[LinuxBIOS] RD1 BIOS Savior [was Re: No known linux compatable BIOS programmer ?]

Jeff Carr jcarr at linuxmachines.com
Sun Aug 14 11:26:43 CEST 2005

On 08/12/2005 10:47 PM, Ken Fuchs wrote:

>>Just to verify once again, there is no known linux bios programmer?
> I don't know of any, but I haven't looked beyond the Enhanced Willem
> Universal Programmer and its MS Windows program.

OK. I'll put that on my todo list of things to look for.

> The RD1 BIOS Savior is what you need to make this a safe operation.
> It adds a second flash (BIOS) device that works as a backup, once it is
> successfully programmed.  It is installed in the BIOS socket and the
> original BIOS chip is installed into it.  There is a pair of wire going
> from the RD1 BIOS Savior to a sliding switch that mounts into the
> provided slot cover.  In the ORG position, the original BIOS is active
> and in the RD1 position, the RD1's BIOS device is active.  I used one
> successfully on a Tyan S2885 system.

Yes, that's an essential tool.

> First copy the original BIOS to a file.

I'm still having problems with this. I haven't been able to convince
linux's mtd drivers to do this. I've tried many things so far to try to
save the BIOS to a file from within linux.

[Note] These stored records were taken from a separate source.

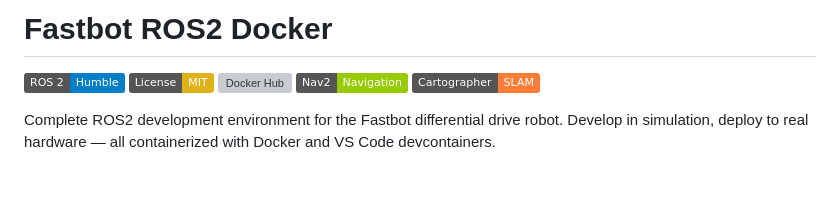
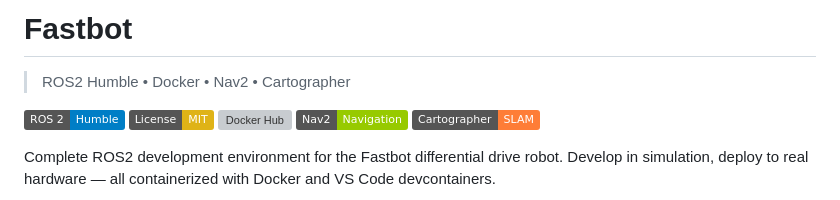
Before and after one commit to legalaspro/fastbot, a Markdown page: README.md, the part around the change. GitHub-like rendering; badges without logos; blank space fills up the shorter version; grey boxes are pictures that could not be loaded.

```diff
--- a/README.md
+++ b/README.md
@@ -1,4 +1,6 @@
-# Fastbot ROS2 Docker
+# Fastbot
+
+> ROS2 Humble • Docker • Nav2 • Cartographer
 
 [![ROS 2 Humble](https://img.shields.io/badge/ROS%202-Humble-blue?logo=ros)](https://docs.ros.org/en/humble/)
 [![License: MIT](https://img.shields.io/badge/License-MIT-yellow.svg)](LICENSE)
```
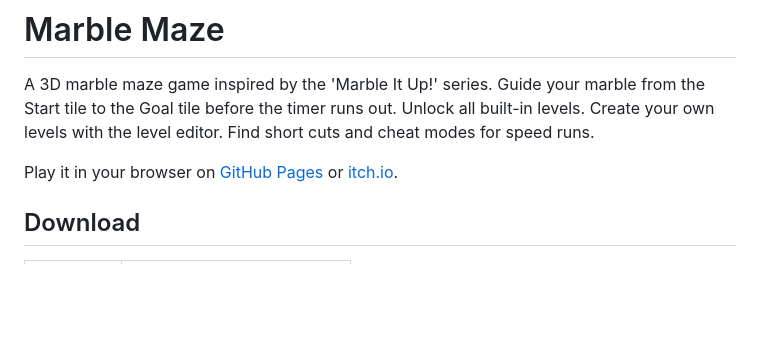
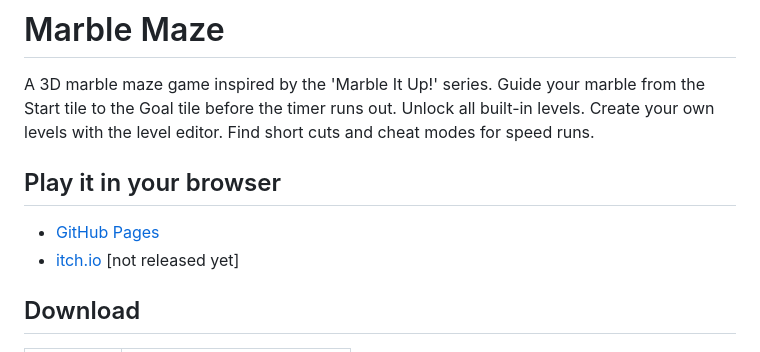
Before and after one commit to frank-laemmer/marble-maze, a Markdown page: README.md, the part around one of its changes. Rendered like a GitHub page; blank space fills up the shorter version.

```diff
--- a/README.md
+++ b/README.md
@@ -2,7 +2,10 @@
 
 A 3D marble maze game inspired by the 'Marble It Up!' series. Guide your marble from the Start tile to the Goal tile before the timer runs out. Unlock all built-in levels. Create your own levels with the level editor. Find short cuts and cheat modes for speed runs.
 
-Play it in your browser on [GitHub Pages](https://frank-laemmer.github.io/marble-maze/) or [itch.io](https://franktheprank.itch.io/marble-maze).
+## Play it in your browser
+
+- [GitHub Pages](https://frank-laemmer.github.io/marble-maze/)
+- [itch.io](https://franktheprank.itch.io/marble-maze) [not released yet]
 
 ## Download
 
```
Also changed, not shown: other parts of README.md (+0 -2 lines).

Maybe this is also not what
people normally do.

I see the instructions in the wiki for pulling out the VIDEO BIOS.
Please tell me this is a standard in the PC world and we can just use
the video bios to init the video chip and wrap linuxbios around it. That
would be fantastic! Programming the video chips is going to be extremely
unlikely/impossible in most cases.
(linux- is interesting reading)

I dumped my vgabios without a hitch:
root at jcarr:/home# dd if=/dev/mem of=vgabios.bin count=1 bs=64K skip=12
1+0 records in
1+0 records out
65536 bytes transferred in 0.012833 seconds (5106847 bytes/sec)
root at jcarr:/home# strings vgabios.bin |grep "ATI Tech"
(C) 1988-2003, ATI Technologies Inc. BK-ATI VER008.017M.097.000

I'm very surprised to have that work. Thats great though! I wonder how
that works. Can't the iomem window be expanded to show the whole bios
image then? Then it would be really really trivial to save your bios
image as a file! All you'd have to use is dd!

Anyway, I don't understand enough to know how this is being done. I
assume the BIOS is hooked up to the host bridge chip somehow. Or perhaps
it goes through ACPI somehow? I don't know how to figure out how the
kernel finds & maps the video bios. It seems to happen early on in the
boot process arch/i368/setup.c just hard codes an entry for it:

static struct resource video_rom_resource = {
        .name   = "Video ROM",
        .start  = 0xc0000,
        .end    = 0xc7fff,

Man, not a lot to go on there. I guess if it was possible to just memory
map the whole BIOS someone would have done that by now.

Is there a standard place that the videobios is stored in the bios flash?

Sorry about the rambling, it's been a long day of experiements. I got
annoyed about the changing location and size of the video bios so I made
the attached perl script to pull it out.
BTW: strings vgabios.bin on my machine showed "pbd47ev.sab" which seemed
suspiciously like a DOS filename. google revealed SAB as a standard ASIC
file format. Makes me wonder what kind of software ATI uses to do their
ASIC designs.
-------------- next part --------------
A non-text attachment was scrubbed...
Name: save_vgabios.pl
Type: application/x-perl
Size: 448 bytes
Desc: not available
URL: <http://www.coreboot.org/pipermail/coreboot/attachments/20050814/b9d627f8/attachment.pl>

More information about the coreboot mailing list